Q: I have a breeding pair of cockatiels. They just laid an egg last night, but this morning the male is sitting on the egg and won’t allow the female in to the nest box. When she tries to enter it, he bites her and chases her out. Is this normal behavior? Should I separate them? If I do, will she continue to lay eggs or care for them?

Linda RubinLinda S. Rubin explains:

It’s possible that this pair of birds did not successfully bond before laying eggs. Although most cockatiel pairs will commence nesting activities within the first 10 days of being introduced, there are exceptions. Overly aggressive males, caught up in an onslaught of hormones, can fly or chase after females, seriously harming them. Although this is uncommon, it is prudent to remove the male to avoid his eventually injuring the female, or worse. Some male cockatiels will become agitated or aggressive if they can still see or hear their previous mate while paired with another female not of their choosing. In rarer situations, overactive hormones may make some males dangerous to all, even to other males who they may injure out of frustration to drive them to nest or to begin a new nest without yet completing the first. It is best to separate these aggressive males until their hormone levels return to normal after a long rest. They may be reconsidered in the future, especially if repaired to a different female and a new pair bond is created.

Because the female is interested in sitting the egg and the male is not allowing her to enter the box, remove the male to another cage or pen. This will allow the female to sit, but remember, a single bird doing all the sitting can easily become overtaxed. Some females may not wish to leave the egg in order to properly feed, drink or eliminate. The male normally relieves the female in the morning and early afternoon to allow her time to complete these activities and rest. Although some aviculturists artificially incubate eggs and hand-feed chicks from day one, success rates are low and not recommended for the inexperienced.

Assist single cockatiels sitting eggs by positioning foods within easy reach inside the nest box.
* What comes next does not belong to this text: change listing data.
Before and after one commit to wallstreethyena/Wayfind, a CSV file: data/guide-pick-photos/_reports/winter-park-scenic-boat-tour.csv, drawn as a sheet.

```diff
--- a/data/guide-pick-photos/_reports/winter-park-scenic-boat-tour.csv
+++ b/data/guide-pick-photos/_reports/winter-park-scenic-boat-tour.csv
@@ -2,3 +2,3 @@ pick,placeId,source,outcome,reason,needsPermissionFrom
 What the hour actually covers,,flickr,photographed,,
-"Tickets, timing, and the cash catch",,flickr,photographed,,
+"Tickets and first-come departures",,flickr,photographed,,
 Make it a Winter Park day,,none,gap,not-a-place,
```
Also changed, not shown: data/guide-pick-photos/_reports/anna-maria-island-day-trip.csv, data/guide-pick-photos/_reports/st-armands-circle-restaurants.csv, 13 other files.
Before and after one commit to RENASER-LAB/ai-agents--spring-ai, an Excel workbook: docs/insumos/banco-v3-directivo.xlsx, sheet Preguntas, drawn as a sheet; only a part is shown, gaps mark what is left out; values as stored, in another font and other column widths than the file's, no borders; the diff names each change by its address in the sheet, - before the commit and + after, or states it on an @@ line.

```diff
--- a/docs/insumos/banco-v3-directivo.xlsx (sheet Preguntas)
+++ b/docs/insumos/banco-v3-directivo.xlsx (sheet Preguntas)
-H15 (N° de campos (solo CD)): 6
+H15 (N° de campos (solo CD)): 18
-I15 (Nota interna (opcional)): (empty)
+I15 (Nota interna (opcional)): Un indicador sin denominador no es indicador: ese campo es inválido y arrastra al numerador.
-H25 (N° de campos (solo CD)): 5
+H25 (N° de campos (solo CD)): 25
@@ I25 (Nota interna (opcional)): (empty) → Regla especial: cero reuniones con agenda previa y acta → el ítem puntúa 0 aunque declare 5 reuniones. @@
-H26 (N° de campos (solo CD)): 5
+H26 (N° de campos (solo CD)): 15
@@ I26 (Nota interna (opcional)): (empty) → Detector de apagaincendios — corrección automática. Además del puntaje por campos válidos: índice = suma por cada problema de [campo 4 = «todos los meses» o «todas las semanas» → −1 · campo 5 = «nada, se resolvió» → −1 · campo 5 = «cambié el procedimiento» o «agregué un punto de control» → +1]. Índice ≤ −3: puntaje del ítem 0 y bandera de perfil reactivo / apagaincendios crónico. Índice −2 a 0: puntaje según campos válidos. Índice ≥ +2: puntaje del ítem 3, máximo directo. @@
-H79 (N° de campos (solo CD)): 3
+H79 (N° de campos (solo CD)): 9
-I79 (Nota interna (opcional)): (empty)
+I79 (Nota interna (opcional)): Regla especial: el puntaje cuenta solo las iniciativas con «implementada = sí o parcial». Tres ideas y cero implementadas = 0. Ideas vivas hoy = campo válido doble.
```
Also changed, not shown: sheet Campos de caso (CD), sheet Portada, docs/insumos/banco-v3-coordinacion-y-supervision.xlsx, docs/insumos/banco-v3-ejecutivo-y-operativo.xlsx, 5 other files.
Sitting cockatiels expend a lot of energy maintaining the temperature of eggs, resulting in a drain of energy and fat reserves causing weight loss. Provide plenty of cuttlebone, supplemental conditioning and soft foods and observe carefully. Expect your hen to lay additional eggs to complete her clutch. Never remove the eggs, because this will cause her to lay more to replace those that are lost. When your cockatiel is ready, she will abandon them on her own, or once they are well beyond the expected hatch dates of 18 to 22 days, depending upon when she first begins to sit.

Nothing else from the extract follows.